Master jazz musician and professor Patrick Boyle talks improvisation, musical exploration and coming home ahead of the release of his new album After Forgetting
Jazz is a music of passion, of conflict and compromise, of restraint and improvisation. Few know this as well as Patrick Boyle, a master trumpet player who is one of the more renowned practitioners in the genre across Canada.
Raised on music
A Newfoundland native, Boyle is an Associate Professor of Jazz Studies at the University of Victoria in British Columbia, an elite artist and prolific composer whose works have been commissioned for both film and stage.
“I was very lucky to be a part of great music programs growing up,” Boyle tells The Herald. “That music was encouraged. At a young age I was exposed to it. My mom was a music teacher, so there was always some type of music at the house.”
His fascination with jazz began in 1990 when he attended a concert by the renowned trumpet player Dizzy Gillespie. “I saw a group of people having an awful lot of fun on stage and I wanted to be a part of that,” Boyle recalls, explaining he picked up the trumpet and French horn soon after.
It has been a steady climb for the career musician, as his vibrant blend of eclectic styles have taken him to world renowned stages like SXSW, and a 2009 appearance at the mecca, Carnegie Hall.
“I like improvising, I like making up music like right now,” he shares. “I like the feeling that creates and working with other people that like to make new things and that’s what jazz has given me. Now I have this really weird and wonderful position to teach it at university. I’m a pretty lucky guy.”
Boyle returns home for the release of his latest album After Forgetting, which he worked on with the likes of Bill Brennan, Mike Downes and Mike Billard, and producer Glen Tilley.
“I’m very proud of it, very proud to work with these great musicians,” he says. “It took awhile for this record to come out because I wanted to do it right, I wanted the artwork to match the vibe of the record. There’s a lot of space, music you can bring yourself to.”
Ever in-tune with the jazz movement in Newfoundland and Labrador (he’s writing a book on the history of the genre on the island), Boyle marks his yearly returns to the rock on the calendar, a time for catching up with old friends, and of course, performance.
“We have an incredible history of jazz music in Newfoundland, always have,” he admits. “There has long been a tradition of this music in this province, that probably because there is so much culture and different types of music, jazz has probably gotten lost in the shuffle. But it has endured and there are great players who still play it, who study it and teach it. There’s tons happening.”
Jazz is a genre that has fascinated many, alienated some, and has often teetered on the fringes of mainstream. It’s a music that demands attention, and commitment, and one with a multitude of rewards
“I think one of the enduring qualities of this music, jazz, is that it really requires people to work together while they’re playing the music.
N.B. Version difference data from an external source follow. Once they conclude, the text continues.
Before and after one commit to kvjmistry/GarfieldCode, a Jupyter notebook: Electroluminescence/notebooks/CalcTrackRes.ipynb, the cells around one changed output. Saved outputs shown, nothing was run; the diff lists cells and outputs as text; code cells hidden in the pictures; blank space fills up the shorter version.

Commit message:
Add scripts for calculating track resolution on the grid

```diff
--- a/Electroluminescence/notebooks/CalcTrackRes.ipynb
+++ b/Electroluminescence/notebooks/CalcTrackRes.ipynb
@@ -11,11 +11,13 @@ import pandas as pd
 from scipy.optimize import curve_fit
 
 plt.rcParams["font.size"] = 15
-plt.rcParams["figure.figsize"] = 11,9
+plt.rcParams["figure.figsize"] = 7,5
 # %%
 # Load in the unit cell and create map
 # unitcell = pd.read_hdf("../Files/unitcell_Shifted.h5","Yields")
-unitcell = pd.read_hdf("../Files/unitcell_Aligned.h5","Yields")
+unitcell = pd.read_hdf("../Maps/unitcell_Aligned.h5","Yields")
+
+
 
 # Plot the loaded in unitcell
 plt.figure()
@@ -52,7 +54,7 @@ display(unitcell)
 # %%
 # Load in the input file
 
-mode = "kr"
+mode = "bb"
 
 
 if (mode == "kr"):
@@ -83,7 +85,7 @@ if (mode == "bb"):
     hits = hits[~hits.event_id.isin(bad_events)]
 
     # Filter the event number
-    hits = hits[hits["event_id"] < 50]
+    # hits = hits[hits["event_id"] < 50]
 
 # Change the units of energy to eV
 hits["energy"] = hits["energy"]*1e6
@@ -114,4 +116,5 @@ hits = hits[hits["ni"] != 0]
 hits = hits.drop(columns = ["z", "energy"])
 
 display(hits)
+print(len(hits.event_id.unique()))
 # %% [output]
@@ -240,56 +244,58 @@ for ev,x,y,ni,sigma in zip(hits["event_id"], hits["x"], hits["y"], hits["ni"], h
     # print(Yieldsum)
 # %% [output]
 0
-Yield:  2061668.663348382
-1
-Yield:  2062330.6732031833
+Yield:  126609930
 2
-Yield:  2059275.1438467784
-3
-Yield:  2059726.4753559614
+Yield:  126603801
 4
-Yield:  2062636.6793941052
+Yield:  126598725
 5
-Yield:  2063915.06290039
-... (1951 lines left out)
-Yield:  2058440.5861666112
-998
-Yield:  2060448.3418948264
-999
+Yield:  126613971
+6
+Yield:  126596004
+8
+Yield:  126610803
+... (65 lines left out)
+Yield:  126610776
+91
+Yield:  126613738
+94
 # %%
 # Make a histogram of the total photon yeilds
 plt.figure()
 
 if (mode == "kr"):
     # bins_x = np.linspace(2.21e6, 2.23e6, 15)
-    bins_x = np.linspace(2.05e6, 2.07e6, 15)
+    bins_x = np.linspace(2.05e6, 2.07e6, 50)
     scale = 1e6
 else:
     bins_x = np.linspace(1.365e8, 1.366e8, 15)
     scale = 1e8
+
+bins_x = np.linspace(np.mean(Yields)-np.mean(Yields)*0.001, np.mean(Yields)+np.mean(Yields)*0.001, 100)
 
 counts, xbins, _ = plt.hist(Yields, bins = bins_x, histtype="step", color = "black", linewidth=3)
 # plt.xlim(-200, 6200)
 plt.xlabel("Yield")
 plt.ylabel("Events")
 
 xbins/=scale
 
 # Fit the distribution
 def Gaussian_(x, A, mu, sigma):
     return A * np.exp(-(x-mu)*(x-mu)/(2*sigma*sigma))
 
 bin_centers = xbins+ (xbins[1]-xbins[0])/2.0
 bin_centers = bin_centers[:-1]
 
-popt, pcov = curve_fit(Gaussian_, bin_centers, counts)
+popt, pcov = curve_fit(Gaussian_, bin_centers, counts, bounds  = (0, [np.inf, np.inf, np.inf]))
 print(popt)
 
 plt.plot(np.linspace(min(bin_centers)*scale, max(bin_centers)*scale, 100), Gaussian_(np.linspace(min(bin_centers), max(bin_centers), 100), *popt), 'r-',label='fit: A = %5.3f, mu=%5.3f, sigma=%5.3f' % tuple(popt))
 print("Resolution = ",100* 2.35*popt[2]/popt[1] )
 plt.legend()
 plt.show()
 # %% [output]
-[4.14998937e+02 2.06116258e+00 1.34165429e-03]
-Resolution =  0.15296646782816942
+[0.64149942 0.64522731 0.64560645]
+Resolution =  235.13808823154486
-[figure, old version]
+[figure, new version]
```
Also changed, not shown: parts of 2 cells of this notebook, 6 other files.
All music has that too, but in jazz you’re working together with each other in time.
“The music is happening now, it takes one minute to play one minute of music. It’s very urgent and that’s why the music has endured. I think there’s a timeless quality of the music through decades where people keep coming back, because it is quite visceral and real.”
The Musical Situation
As a shaper of young minds, Boyle is as good a source for advice as any when it comes to understanding the nature of the music that has shaped his life.
“Great advice for musicians in any music would be to listen to one another, but I mean really listen, actually consider what we’re bringing to the musical situation. Is what you’re going to play going to make the music better or best? Or are you better off standing back and waiting to be mature enough to let the music happen and be comfortable with the stage,” he says thoughtfully.
“In order to understand what’s going on you kind of have to listen to one another. It’s a bit like a democracy. Not everyone gets their way all the time, but there’s still a lot of freedom with that.”
The ‘After Forgetting’ album release show on December 13th at the Suncor Energy Hall at the MUN School of Music is free of charge, though Food Bank donations are encouraged. Visit patrickboyle.ca for additional show information and more.